+++ DATA FOR THIS TASK
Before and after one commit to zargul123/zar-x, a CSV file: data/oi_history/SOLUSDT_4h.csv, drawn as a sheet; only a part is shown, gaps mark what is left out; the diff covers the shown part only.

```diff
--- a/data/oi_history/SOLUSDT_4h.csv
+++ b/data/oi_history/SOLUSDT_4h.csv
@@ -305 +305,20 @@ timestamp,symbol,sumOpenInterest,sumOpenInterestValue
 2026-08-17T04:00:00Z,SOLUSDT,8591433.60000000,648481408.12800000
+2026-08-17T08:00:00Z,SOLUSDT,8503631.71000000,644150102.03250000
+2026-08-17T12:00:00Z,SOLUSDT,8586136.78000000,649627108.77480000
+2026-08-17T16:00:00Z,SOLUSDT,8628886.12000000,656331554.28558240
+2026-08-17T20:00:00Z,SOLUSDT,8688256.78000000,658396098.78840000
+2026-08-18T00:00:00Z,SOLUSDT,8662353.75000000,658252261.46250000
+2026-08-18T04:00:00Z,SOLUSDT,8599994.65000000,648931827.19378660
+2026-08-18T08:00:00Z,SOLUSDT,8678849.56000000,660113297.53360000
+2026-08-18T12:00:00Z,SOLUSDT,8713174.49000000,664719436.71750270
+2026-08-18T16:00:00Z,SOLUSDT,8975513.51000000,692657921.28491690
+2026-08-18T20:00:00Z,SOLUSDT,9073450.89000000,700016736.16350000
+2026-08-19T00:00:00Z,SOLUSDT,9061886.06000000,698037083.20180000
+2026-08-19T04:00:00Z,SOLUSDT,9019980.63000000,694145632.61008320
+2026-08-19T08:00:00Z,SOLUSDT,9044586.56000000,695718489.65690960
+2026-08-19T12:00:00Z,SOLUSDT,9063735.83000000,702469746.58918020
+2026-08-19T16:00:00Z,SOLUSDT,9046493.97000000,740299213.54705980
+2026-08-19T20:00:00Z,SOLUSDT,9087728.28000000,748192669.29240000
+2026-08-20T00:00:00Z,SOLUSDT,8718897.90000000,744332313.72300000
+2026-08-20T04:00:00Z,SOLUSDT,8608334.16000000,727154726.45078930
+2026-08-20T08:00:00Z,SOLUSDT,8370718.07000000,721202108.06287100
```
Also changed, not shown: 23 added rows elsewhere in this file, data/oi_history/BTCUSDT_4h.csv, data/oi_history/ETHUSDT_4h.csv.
++++++
WHAT IS REQUIRED: All records are to be restated exactly, from the first line to the last line.

COMPLETED TASK:
Before and after one commit to zargul123/zar-x, a CSV file: data/oi_history/SOLUSDT_4h.csv, drawn as a sheet; only a part is shown, gaps mark what is left out; the diff covers the shown part only.

```diff
--- a/data/oi_history/SOLUSDT_4h.csv
+++ b/data/oi_history/SOLUSDT_4h.csv
@@ -305 +305,20 @@ timestamp,symbol,sumOpenInterest,sumOpenInterestValue
 2026-08-17T04:00:00Z,SOLUSDT,8591433.60000000,648481408.12800000
+2026-08-17T08:00:00Z,SOLUSDT,8503631.71000000,644150102.03250000
+2026-08-17T12:00:00Z,SOLUSDT,8586136.78000000,649627108.77480000
+2026-08-17T16:00:00Z,SOLUSDT,8628886.12000000,656331554.28558240
+2026-08-17T20:00:00Z,SOLUSDT,8688256.78000000,658396098.78840000
+2026-08-18T00:00:00Z,SOLUSDT,8662353.75000000,658252261.46250000
+2026-08-18T04:00:00Z,SOLUSDT,8599994.65000000,648931827.19378660
+2026-08-18T08:00:00Z,SOLUSDT,8678849.56000000,660113297.53360000
+2026-08-18T12:00:00Z,SOLUSDT,8713174.49000000,664719436.71750270
+2026-08-18T16:00:00Z,SOLUSDT,8975513.51000000,692657921.28491690
+2026-08-18T20:00:00Z,SOLUSDT,9073450.89000000,700016736.16350000
+2026-08-19T00:00:00Z,SOLUSDT,9061886.06000000,698037083.20180000
+2026-08-19T04:00:00Z,SOLUSDT,9019980.63000000,694145632.61008320
+2026-08-19T08:00:00Z,SOLUSDT,9044586.56000000,695718489.65690960
+2026-08-19T12:00:00Z,SOLUSDT,9063735.83000000,702469746.58918020
+2026-08-19T16:00:00Z,SOLUSDT,9046493.97000000,740299213.54705980
+2026-08-19T20:00:00Z,SOLUSDT,9087728.28000000,748192669.29240000
+2026-08-20T00:00:00Z,SOLUSDT,8718897.90000000,744332313.72300000
+2026-08-20T04:00:00Z,SOLUSDT,8608334.16000000,727154726.45078930
+2026-08-20T08:00:00Z,SOLUSDT,8370718.07000000,721202108.06287100
```
Also changed, not shown: 23 added rows elsewhere in this file, data/oi_history/BTCUSDT_4h.csv, data/oi_history/ETHUSDT_4h.csv.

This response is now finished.